— WHAT TO PRODUCE —
Reproduce verbatim all of the data given below, but do not carry over the images.

— DATA FOR THIS EXERCISE —
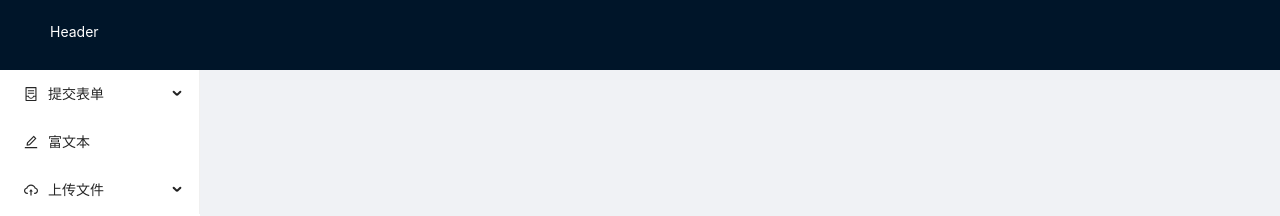
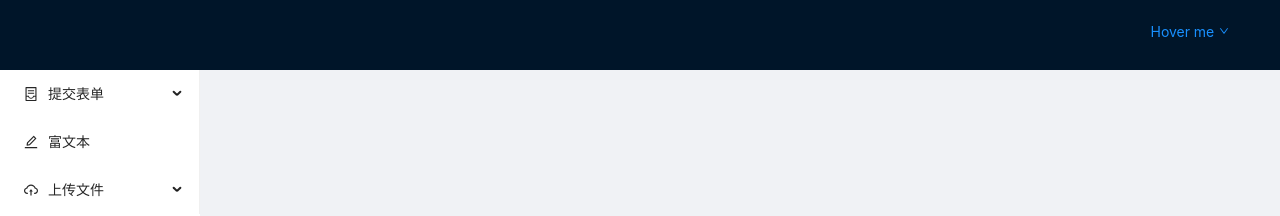
Before and after one commit to HisRyan/shop-manage, a Vue app: page /home in a window 1280 px wide. Shown: the top 216 px of the page. Built offline with nearby package versions, Linux system fonts and the light colour scheme.

Commit message:
自定义表单

```diff
--- a/src/components/MenuSider.vue
+++ b/src/components/MenuSider.vue
@@ -29,7 +29,7 @@ const MenuSider = defineComponent({
         icon: 'ContainerOutlined',
         children: [
           {
-            key: 1.1,
+            key: 'form',
             title: '自定义表单',
             icon: 'ProjectOutlined',
           }
@@ -46,7 +46,7 @@ const MenuSider = defineComponent({
         icon: 'CloudUploadOutlined',
         children: [
           {
-            key: 3.1,
+            key: 'upload',
             title: "上传图片",
             icon :'UploadOutlined' ,
           },
--- a/src/router/index.ts
+++ b/src/router/index.ts
@@ -24,7 +24,17 @@ const routes: Array<RouteRecordRaw> = [
         path: '/home/edit',
         name: 'edit',
         component: () => import('../views/edit/index.vue')
-      }
+      },
+      {
+        path: '/home/form',
+        name: 'form',
+        component: () => import('../views/form/index.vue')
+      },
+      {
+        path: '/home/upload',
+        name: 'upload',
+        component: () => import('../views/upload/index.vue')
+      },
     ]
   }
 
--- a/src/views/home/index.vue
+++ b/src/views/home/index.vue
@@ -1,7 +1,9 @@
 <script lang="ts">
 import { defineComponent, ref } from "vue";
-import { Layout, Menu } from "ant-design-vue";
+import { useRouter} from "vue-router";
+import { Layout, Menu, Dropdown } from "ant-design-vue";
 import MenuSlier from "../../components/MenuSider.vue";
+import { DownOutlined, } from '@ant-design/icons-vue';
 const LayoutContent = Layout.Content;
 const LayoutHeader = Layout.Header;
 const LayoutFooter = Layout.Footer;
@@ -15,11 +17,24 @@ const home = defineComponent({
     LayoutFooter,
     LayoutSider,
     MenuSlier,
+    DownOutlined,
+    Dropdown,
+    'a-dropdown':Dropdown,
+    'a-menu':Menu,
+    'a-menu-item':Menu.Item
+
   },
   setup() {
+    const router = useRouter();
+    const exitLogin = () => {
+      router.push({
+        name: 'signup'
+      })
+    }
     return {
       selectedKeys: ref<string[]>(["1"]),
       collapsed: ref<boolean>(false),
+      exitLogin
     };
   },
 });
@@ -38,6 +53,7 @@ export default home;
         color: 'white',
         paddingTop: '70px',
         background: 'rgb(255,255,255)',
+
       }"
       v-model:collapsed="collapsed"
       :trigger="null"
@@ -53,14 +69,36 @@ export default home;
           width: '100%',
           height: '70px',
           color: 'white',
+          display:'flex',
+          flexDirection: 'row-reverse'
         }"
       >
-        Header
+        <a-dropdown >
+          <a class="ant-dropdown-link" @click.prevent style="height:40px">
+            Hover me
+            <DownOutlined />
+          </a>
+          <template #overlay>
+            <a-menu>
+              <a-menu-item>
+                <span>个人中心</span>
+              </a-menu-item>
+              <a-menu-item>
+                <span @click="exitLogin">退出登陆</span>
+              </a-menu-item>
+            </a-menu>
+          </template>
+        </a-dropdown>
       </layout-header>
       <layout-content
-        :style="{ margin: '24px 16px 0', overflow: 'initial', padding: '80px 200px',textAlign: 'center'}"
+        :style="{
+          margin: '24px 16px 0',
+          overflow: 'initial',
+          padding: '80px 0px 80px 200px',
+          textAlign: 'center',
+        }"
       >
-      <router-view/>
+        <router-view />
       </layout-content>
       <layout-footer :style="{ textAlign: 'center' }">@李小杰</layout-footer>
     </layout>
--- a/src/views/signup/index.vue
+++ b/src/views/signup/index.vue
@@ -1,6 +1,6 @@
 <script lang="ts">
 import { defineComponent, ref, UnwrapRef, reactive } from "vue";
-import { Input, Form, Button } from "ant-design-vue";
+import { Input, Form, Button, Spin } from "ant-design-vue";
 import { useRouter } from "vue-router";
 import { RuleObject } from "node_modules/ant-design-vue/lib/form/interface";
 import { $base64 } from "../../utils";
@@ -16,11 +16,13 @@ const signup = defineComponent({
     "a-form-item": Form.Item,
     "a-form": Form,
     "a-button": Button,
+    "a-spin": Spin
   },
   setup() {
     const formRef = ref();
     const voiceText = ref<string>("");
     const router = useRouter();
+    const spinning = ref<Boolean>(false)
     const formState: UnwrapRef<FormState> = reactive({
       name: "",
       age: null,
@@ -29,12 +31,15 @@ const signup = defineComponent({
       formRef.value.validate()
       .then( () => {
         console.log($base64(formState.name));
+        spinning.value = true
+        setTimeout(() => {
         fetch("http://rap2api.taobao.org/app/mock/279673/login/1616051665730",{id:1})
         .then(() => {
           router.push({
             name: 'home'
           })
         })
+        }, 1500);
       })
       .catch( (error: ValidateErrorEntity<FormState>) => {
          console.log(error.errorFields);
@@ -90,6 +95,7 @@ const signup = defineComponent({
       submit,
       resetForm,
       register,
+      spinning
     };
   },
 });
@@ -100,6 +106,7 @@ export default signup;
 <template>
   <div style="padding-top:100px">
     <div class="main">
+      <a-spin size="large" tip="登陆中" :spinning="spinning">
       <p class="text">后台登录系统</p>
       <a-form
         :model="formState"
@@ -120,6 +127,7 @@ export default signup;
           <span class="toRes" @click="register">没有账号点我注册</span>
         </a-form-item>
       </a-form>
+        </a-spin>
     </div>
   </div>
 </template>
```
Also changed, not shown: 1 other file (tests, documents, lock files or other folders).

— SOLUTION TO THIS TASK —
Before and after one commit to HisRyan/shop-manage, a Vue app: page /home in a window 1280 px wide. Shown: the top 216 px of the page. Built offline with nearby package versions, Linux system fonts and the light colour scheme.

Commit message:
自定义表单

```diff
--- a/src/components/MenuSider.vue
+++ b/src/components/MenuSider.vue
@@ -29,7 +29,7 @@ const MenuSider = defineComponent({
         icon: 'ContainerOutlined',
         children: [
           {
-            key: 1.1,
+            key: 'form',
             title: '自定义表单',
             icon: 'ProjectOutlined',
           }
@@ -46,7 +46,7 @@ const MenuSider = defineComponent({
         icon: 'CloudUploadOutlined',
         children: [
           {
-            key: 3.1,
+            key: 'upload',
             title: "上传图片",
             icon :'UploadOutlined' ,
           },
--- a/src/router/index.ts
+++ b/src/router/index.ts
@@ -24,7 +24,17 @@ const routes: Array<RouteRecordRaw> = [
         path: '/home/edit',
         name: 'edit',
         component: () => import('../views/edit/index.vue')
-      }
+      },
+      {
+        path: '/home/form',
+        name: 'form',
+        component: () => import('../views/form/index.vue')
+      },
+      {
+        path: '/home/upload',
+        name: 'upload',
+        component: () => import('../views/upload/index.vue')
+      },
     ]
   }
 
--- a/src/views/home/index.vue
+++ b/src/views/home/index.vue
@@ -1,7 +1,9 @@
 <script lang="ts">
 import { defineComponent, ref } from "vue";
-import { Layout, Menu } from "ant-design-vue";
+import { useRouter} from "vue-router";
+import { Layout, Menu, Dropdown } from "ant-design-vue";
 import MenuSlier from "../../components/MenuSider.vue";
+import { DownOutlined, } from '@ant-design/icons-vue';
 const LayoutContent = Layout.Content;
 const LayoutHeader = Layout.Header;
 const LayoutFooter = Layout.Footer;
@@ -15,11 +17,24 @@ const home = defineComponent({
     LayoutFooter,
     LayoutSider,
     MenuSlier,
+    DownOutlined,
+    Dropdown,
+    'a-dropdown':Dropdown,
+    'a-menu':Menu,
+    'a-menu-item':Menu.Item
+
   },
   setup() {
+    const router = useRouter();
+    const exitLogin = () => {
+      router.push({
+        name: 'signup'
+      })
+    }
     return {
       selectedKeys: ref<string[]>(["1"]),
       collapsed: ref<boolean>(false),
+      exitLogin
     };
   },
 });
@@ -38,6 +53,7 @@ export default home;
         color: 'white',
         paddingTop: '70px',
         background: 'rgb(255,255,255)',
+
       }"
       v-model:collapsed="collapsed"
       :trigger="null"
@@ -53,14 +69,36 @@ export default home;
           width: '100%',
           height: '70px',
           color: 'white',
+          display:'flex',
+          flexDirection: 'row-reverse'
         }"
       >
-        Header
+        <a-dropdown >
+          <a class="ant-dropdown-link" @click.prevent style="height:40px">
+            Hover me
+            <DownOutlined />
+          </a>
+          <template #overlay>
+            <a-menu>
+              <a-menu-item>
+                <span>个人中心</span>
+              </a-menu-item>
+              <a-menu-item>
+                <span @click="exitLogin">退出登陆</span>
+              </a-menu-item>
+            </a-menu>
+          </template>
+        </a-dropdown>
       </layout-header>
       <layout-content
-        :style="{ margin: '24px 16px 0', overflow: 'initial', padding: '80px 200px',textAlign: 'center'}"
+        :style="{
+          margin: '24px 16px 0',
+          overflow: 'initial',
+          padding: '80px 0px 80px 200px',
+          textAlign: 'center',
+        }"
       >
-      <router-view/>
+        <router-view />
       </layout-content>
       <layout-footer :style="{ textAlign: 'center' }">@李小杰</layout-footer>
     </layout>
--- a/src/views/signup/index.vue
+++ b/src/views/signup/index.vue
@@ -1,6 +1,6 @@
 <script lang="ts">
 import { defineComponent, ref, UnwrapRef, reactive } from "vue";
-import { Input, Form, Button } from "ant-design-vue";
+import { Input, Form, Button, Spin } from "ant-design-vue";
 import { useRouter } from "vue-router";
 import { RuleObject } from "node_modules/ant-design-vue/lib/form/interface";
 import { $base64 } from "../../utils";
@@ -16,11 +16,13 @@ const signup = defineComponent({
     "a-form-item": Form.Item,
     "a-form": Form,
     "a-button": Button,
+    "a-spin": Spin
   },
   setup() {
     const formRef = ref();
     const voiceText = ref<string>("");
     const router = useRouter();
+    const spinning = ref<Boolean>(false)
     const formState: UnwrapRef<FormState> = reactive({
       name: "",
       age: null,
@@ -29,12 +31,15 @@ const signup = defineComponent({
       formRef.value.validate()
       .then( () => {
         console.log($base64(formState.name));
+        spinning.value = true
+        setTimeout(() => {
         fetch("http://rap2api.taobao.org/app/mock/279673/login/1616051665730",{id:1})
         .then(() => {
           router.push({
             name: 'home'
           })
         })
+        }, 1500);
       })
       .catch( (error: ValidateErrorEntity<FormState>) => {
          console.log(error.errorFields);
@@ -90,6 +95,7 @@ const signup = defineComponent({
       submit,
       resetForm,
       register,
+      spinning
     };
   },
 });
@@ -100,6 +106,7 @@ export default signup;
 <template>
   <div style="padding-top:100px">
     <div class="main">
+      <a-spin size="large" tip="登陆中" :spinning="spinning">
       <p class="text">后台登录系统</p>
       <a-form
         :model="formState"
@@ -120,6 +127,7 @@ export default signup;
           <span class="toRes" @click="register">没有账号点我注册</span>
         </a-form-item>
       </a-form>
+        </a-spin>
     </div>
   </div>
 </template>
```
Also changed, not shown: 1 other file (tests, documents, lock files or other folders).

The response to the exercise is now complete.